Did you adjust the prescale?

It's a cool idea but I think you end up with less than you started with. Doesn't mean you shouldn't explore it, though.

There are ADCs with much higher resolution and sample rates that would be better suited to this. Then you could just read the values from it. I think you'll find that most ADCs are limited to 3.3V or 5V.

What advantage do you gain by this method? Like really in application advantage?

Just a personal opinion, even censored swearing in a video detracts from the point. If you have something good to say, people will listen even without all the memes, even the kids.

1 Like

I didn't adjust any of the pre-scale and used it as it is.

Regarding the application, one benefit I can think of is for circuits where high voltage supply (I'm talking about 3.3V or less) is not allowed due to technology scaling (e.g., TSMC 65 nm has max VDD of 1.2V for standard transistors) but you still need the ADCs to measure relatively high voltages. The Quantizer concept would enable this to happen, but implementation would be different and op-amps would most likely not be used as I used them in my implementation.

Bogus :-1:

I think some one needed to do a video project for uni. Or else show off their expensive equipment.

His video is like a commercial where you have to look for the "catch". Here it is that the 4 resistors as a group must be accurate to << 0.1%. Anybody in their right mind would simply purchase an external A/D converter.

1 Like

I guess I'm not seeing where that would happen.
This seems much better suited for a higher speed and/or multicore MCU or SOC like a Pi. Even an ESP32 with an SPI ADC would work better with your filter/splitter.

The INA219 or INA226 make high side voltage measurements with higher input voltages, much higher precision, far fewer components and considerably less hassle.

Plus they measure current!

Here you go :slight_smile: Quantizer: Slice Up & Measure 20V on an Arduino | Techoyaki

The circuit won't work with conventional components, the tolerances of resistors for example, are not small enough.

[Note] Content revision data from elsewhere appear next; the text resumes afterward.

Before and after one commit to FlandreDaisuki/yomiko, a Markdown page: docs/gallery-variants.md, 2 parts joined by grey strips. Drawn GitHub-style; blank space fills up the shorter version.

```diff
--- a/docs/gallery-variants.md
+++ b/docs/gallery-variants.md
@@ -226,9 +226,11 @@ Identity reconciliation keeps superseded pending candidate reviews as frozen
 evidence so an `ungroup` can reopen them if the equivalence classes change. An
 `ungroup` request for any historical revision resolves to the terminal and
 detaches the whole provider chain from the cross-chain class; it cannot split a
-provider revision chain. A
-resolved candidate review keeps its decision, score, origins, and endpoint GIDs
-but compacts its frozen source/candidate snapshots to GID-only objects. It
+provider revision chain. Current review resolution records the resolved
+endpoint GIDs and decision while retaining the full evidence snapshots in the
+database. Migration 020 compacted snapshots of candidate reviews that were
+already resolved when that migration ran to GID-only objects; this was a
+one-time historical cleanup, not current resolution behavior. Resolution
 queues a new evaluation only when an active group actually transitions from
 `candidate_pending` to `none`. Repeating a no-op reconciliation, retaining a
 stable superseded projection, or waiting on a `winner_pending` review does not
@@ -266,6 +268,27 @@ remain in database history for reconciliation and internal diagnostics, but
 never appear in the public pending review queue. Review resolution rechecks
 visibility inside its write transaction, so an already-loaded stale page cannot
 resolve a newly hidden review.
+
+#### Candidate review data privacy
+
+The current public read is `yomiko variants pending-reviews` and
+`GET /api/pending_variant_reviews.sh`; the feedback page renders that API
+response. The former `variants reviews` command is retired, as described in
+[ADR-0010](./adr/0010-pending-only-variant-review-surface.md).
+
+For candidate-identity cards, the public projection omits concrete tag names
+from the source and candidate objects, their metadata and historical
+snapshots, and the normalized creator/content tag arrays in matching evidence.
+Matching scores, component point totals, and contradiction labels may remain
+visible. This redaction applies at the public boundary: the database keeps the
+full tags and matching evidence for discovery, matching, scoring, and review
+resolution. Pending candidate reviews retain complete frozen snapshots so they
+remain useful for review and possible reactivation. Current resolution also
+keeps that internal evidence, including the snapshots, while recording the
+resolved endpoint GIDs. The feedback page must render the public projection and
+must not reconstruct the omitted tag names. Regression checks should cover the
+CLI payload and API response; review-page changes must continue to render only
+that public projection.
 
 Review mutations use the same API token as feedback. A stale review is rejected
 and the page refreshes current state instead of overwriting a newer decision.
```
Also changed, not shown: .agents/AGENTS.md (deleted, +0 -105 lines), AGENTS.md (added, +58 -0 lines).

You will see huge step errors when transitioning between the four ranges. The claim to quadruple the resolution is particularly specious.

Using 4 Arduinos would have been even "cooler"

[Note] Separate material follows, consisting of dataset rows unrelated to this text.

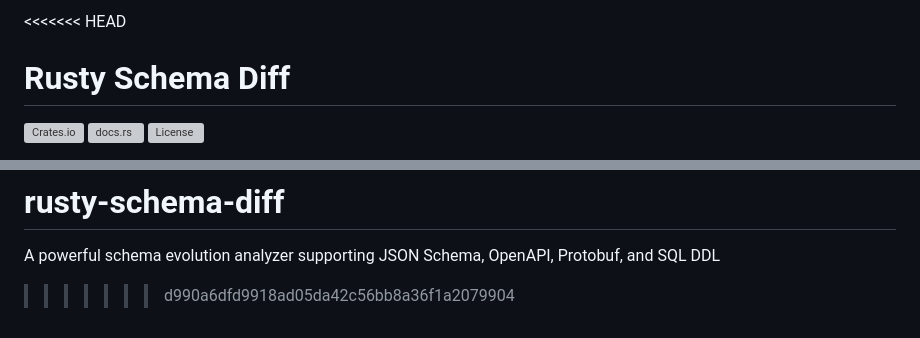
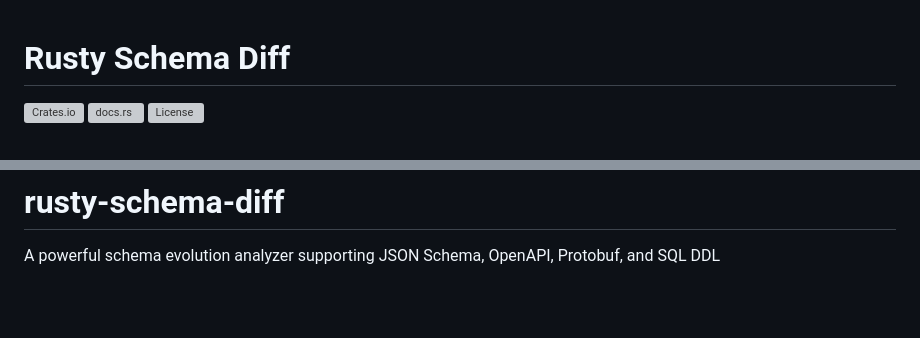
Before and after one commit to rusty-libraries/rusty-schema-diff, a Markdown page: README.md, 2 parts joined by grey strips. GitHub-like rendering; blank space fills up the shorter version; grey boxes are pictures that could not be loaded.

```diff
--- a/README.md
+++ b/README.md
@@ -1,4 +1,3 @@
-<<<<<<< HEAD
 # Rusty Schema Diff
 
 ![Crates.io](https://img.shields.io/crates/v/rusty-schema-diff) ![docs.rs](https://img.shields.io/docsrs/rusty-schema-diff) ![License](https://img.shields.io/crates/l/rusty-schema-diff)
@@ -121,4 +120,3 @@ This library is licensed under the MIT License. See the [LICENSE](LICENSE.md) fi
 =======
 # rusty-schema-diff
 A powerful schema evolution analyzer supporting JSON Schema, OpenAPI, Protobuf, and SQL DDL
->>>>>>> d990a6dfd9918ad05da42c56bb8a36f1a2079904
```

Are we still banging on about this ‘curiosity’.

It’s a novel idea that doesn’t seem to have any practical purpose in the majority of applications.

Good to study and understand, but not many are going to rush out for a quantiser ADC solution.

Applying different unconventional approach to the common problem may yield an innovative solution. I just got annoyed with the video that promised everything and delivered nothing.

The issue, ironically for the quantizer, is that OP did not quantify the data properly to see the trade off in a loss of sample rate to increase perceived resolution.